President and CEO
Hiroshi Horikawa



Fukusuke Corporation started running sushi and Japanese restaurants when Tsukuken Shoten (founded in 1916), which was an intermediary wholesaler in Tsukiji Market, opened Uogashi Chokuei Fukusuke in May 1960 near the old Yomiuri Shimbun Building in Ginza 2 Chome.

Back then, many people felt uncomfortable going to sushi restaurants because it had an elitist atmosphere, where the price wasn’t clear and many sushi chefs were arrogant. Therefore, Fukusuke decided to always work under the following three principles:

1.A transparent billing practice in which the price is available beforehand.
Fukusuke became the talk of the town for its ¥30 sushi offered in its restaurant, which opened in 1969 on the second basement level of the Toshiba Building. Fukusuke Sushi doesn’t offer the same price for every sushi anymore, but the price of each sushi is always available beforehand.

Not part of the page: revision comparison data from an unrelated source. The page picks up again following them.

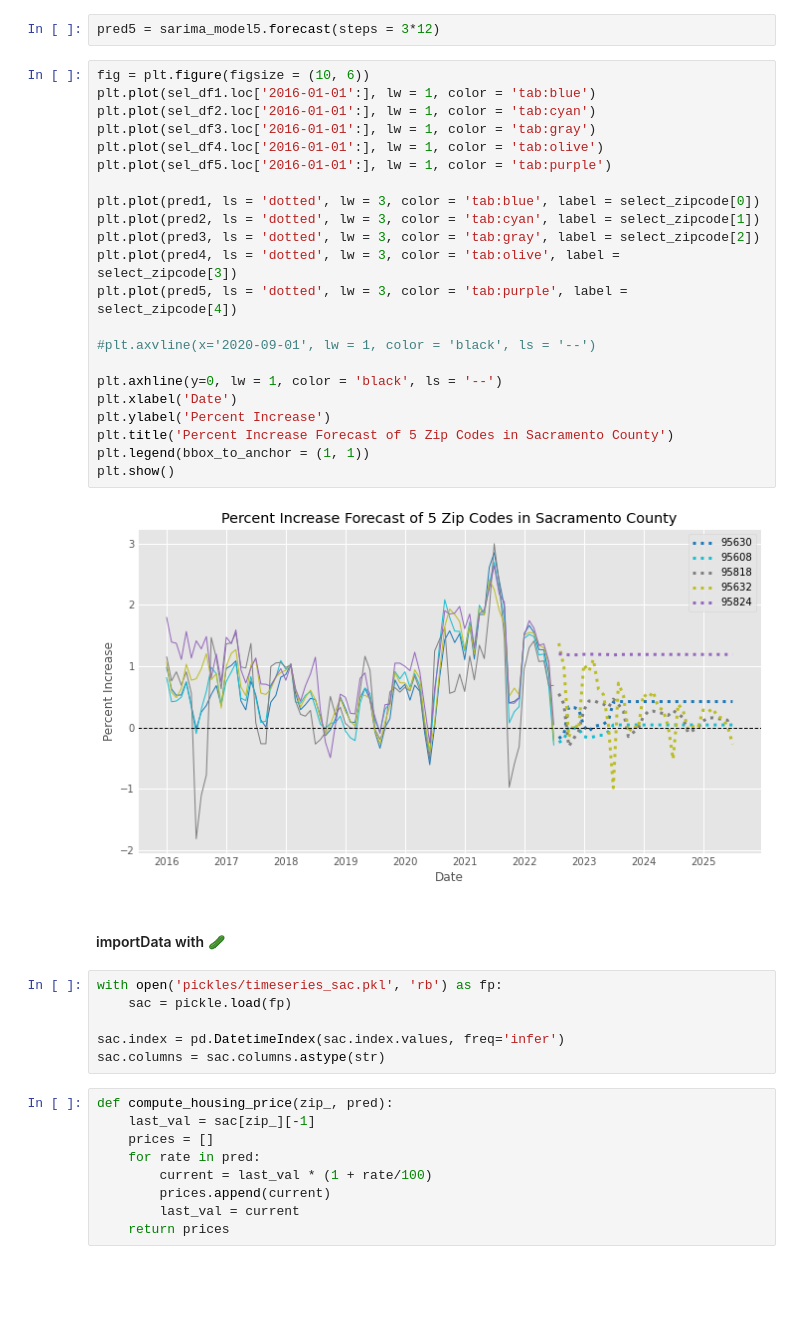
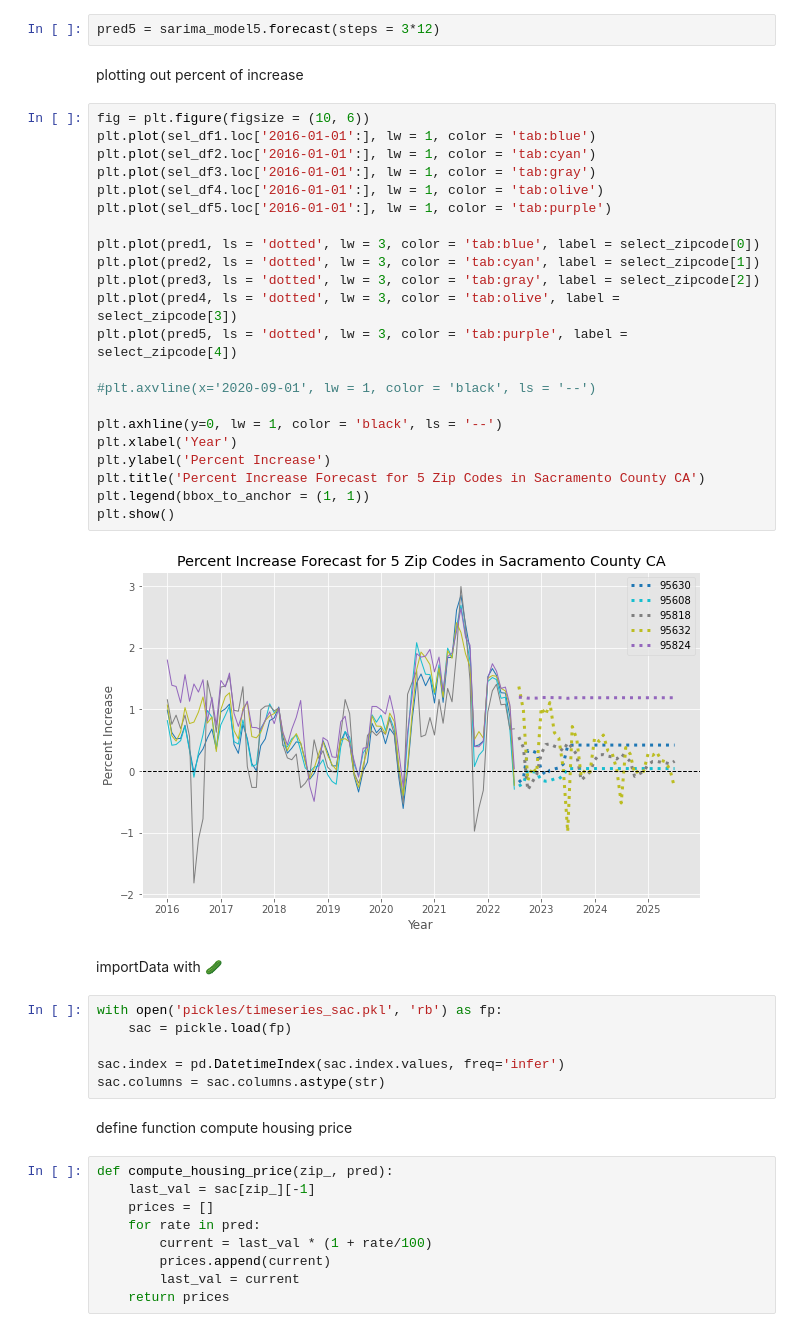
Before and after one commit to SringayKeno/forecasting-home-prices-sacramento-county, a Jupyter notebook: forecast/sarima_forecast_sac.ipynb, the cells around one changed output. Cells and saved outputs as stored; diff of their text form; blank space fills up the shorter version.

```diff
--- a/forecast/sarima_forecast_sac.ipynb
+++ b/forecast/sarima_forecast_sac.ipynb
@@ -102,38 +141,42 @@ sarima = SARIMAX(sel_df5, order=pdq,
 sarima_model5 = sarima.fit()
 # %%
 pred5 = sarima_model5.forecast(steps = 3*12)
+# %% [markdown]
+plotting out percent of increase
 # %%
 fig = plt.figure(figsize = (10, 6))
 plt.plot(sel_df1.loc['2016-01-01':], lw = 1, color = 'tab:blue')
 plt.plot(sel_df2.loc['2016-01-01':], lw = 1, color = 'tab:cyan')
 plt.plot(sel_df3.loc['2016-01-01':], lw = 1, color = 'tab:gray')
 plt.plot(sel_df4.loc['2016-01-01':], lw = 1, color = 'tab:olive')
 plt.plot(sel_df5.loc['2016-01-01':], lw = 1, color = 'tab:purple')
 
 plt.plot(pred1, ls = 'dotted', lw = 3, color = 'tab:blue', label = select_zipcode[0])
 plt.plot(pred2, ls = 'dotted', lw = 3, color = 'tab:cyan', label = select_zipcode[1])
 plt.plot(pred3, ls = 'dotted', lw = 3, color = 'tab:gray', label = select_zipcode[2])
 plt.plot(pred4, ls = 'dotted', lw = 3, color = 'tab:olive', label = select_zipcode[3])
 plt.plot(pred5, ls = 'dotted', lw = 3, color = 'tab:purple', label = select_zipcode[4])
 
 #plt.axvline(x='2020-09-01', lw = 1, color = 'black', ls = '--')
 
 plt.axhline(y=0, lw = 1, color = 'black', ls = '--')
-plt.xlabel('Date')
+plt.xlabel('Year')
 plt.ylabel('Percent Increase')
-plt.title('Percent Increase Forecast of 5 Zip Codes in Sacramento County')
+plt.title('Percent Increase Forecast for 5 Zip Codes in Sacramento County CA')
 plt.legend(bbox_to_anchor = (1, 1))
 plt.show()
 # %% [output]
-[figure, old version]
+[figure, new version]
 # %% [markdown]
-#### importData with  🥒
+ importData with  🥒
 # %%
 with open('pickles/timeseries_sac.pkl', 'rb') as fp:
     sac = pickle.load(fp)
 
 sac.index = pd.DatetimeIndex(sac.index.values, freq='infer')
 sac.columns = sac.columns.astype(str)
+# %% [markdown]
+define function compute housing price
 # %%
 def compute_housing_price(zip_, pred):
     last_val = sac[zip_][-1]
```
Also changed, not shown: parts of 21 cells of this notebook, 7 other files.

2.Take advantage of being an intermediary wholesaler to provide fresh and diverse ingredients and dishes.
As the restaurants are run by an intermediary wholesaler of seafood, all seafood is provided fresh and the options are diverse. We are also very particular about where the seafood is caught. This is so we can always respond to our customers confidently and in detail whenever we are asked, “What’s today’s recommendation?” For example, we might tell you that the kinmedai fish from Katsuura is especially delicious today. We are also very passionate and curious about trying new methods and ingredients while protecting the traditions of Edo-style sushi.

3.Treat all customers equally.
Fukusuke and Horikawa sushi chefs politely refuse special favors from their customers. This is because we cherish both loyal customers and new customers. Also, we provide low chairs so that women, elderly, and children can comfortably enjoy their meal. We are always thinking about how to make our restaurants the most comfortable for our customers.

Since the opening of our first restaurant, the three principals have been adhered to and passed on to each staff member and restaurant.

After opening our first restaurant, our restaurants spread to hotels, department stores, and the US during Japan’s rapid economic growth. Now, times have changed, and our customers seek utmost quality. Great services and hospitality and transparent billing systems have become commonplace in the restaurant industry.

In these circumstances, the founder handed the management of Fukusuke to me. My belief has always been that the three principles must be further consolidated for the Fukusuke and Horikawa restaurant chain to be a part of current society. As a result, I concluded that there were too many restaurants for us to consolidate the three principles and to protect the smiles of our customers and staff.

After long deliberation, I decided to close the older restaurants. This involves saying farewell to part-time staff and some of our customers. Closing restaurants is always harder than opening them. But the pain I experienced propelled me forward to prepare for the next steps. I hope to open new stores primarily around the Greater Tokyo Area.

I promise my customers that Fukusuke and Horikawa restaurants will always be a relaxing place where you can expect reliable services and warm hospitality. We will continue to provide great services and dishes so that our customers can always say, “I’m glad I came to Fukusuke,” or, “Coming to Horikawa was the right decision.”

Japanese cuisine was registered as an Intangible Cultural Heritage in 2013, and the Tokyo Olympics and Paralympics will be held in 2020. We will continue to offer tempura, Japanese cuisine, and teppanyaki, which are classic Japanese dishes, through our high-quality services.

I would like to thank all our customers and staff for their warm support, and I extend a warm welcome to future customers of Fukusuke and Horikawa restaurants.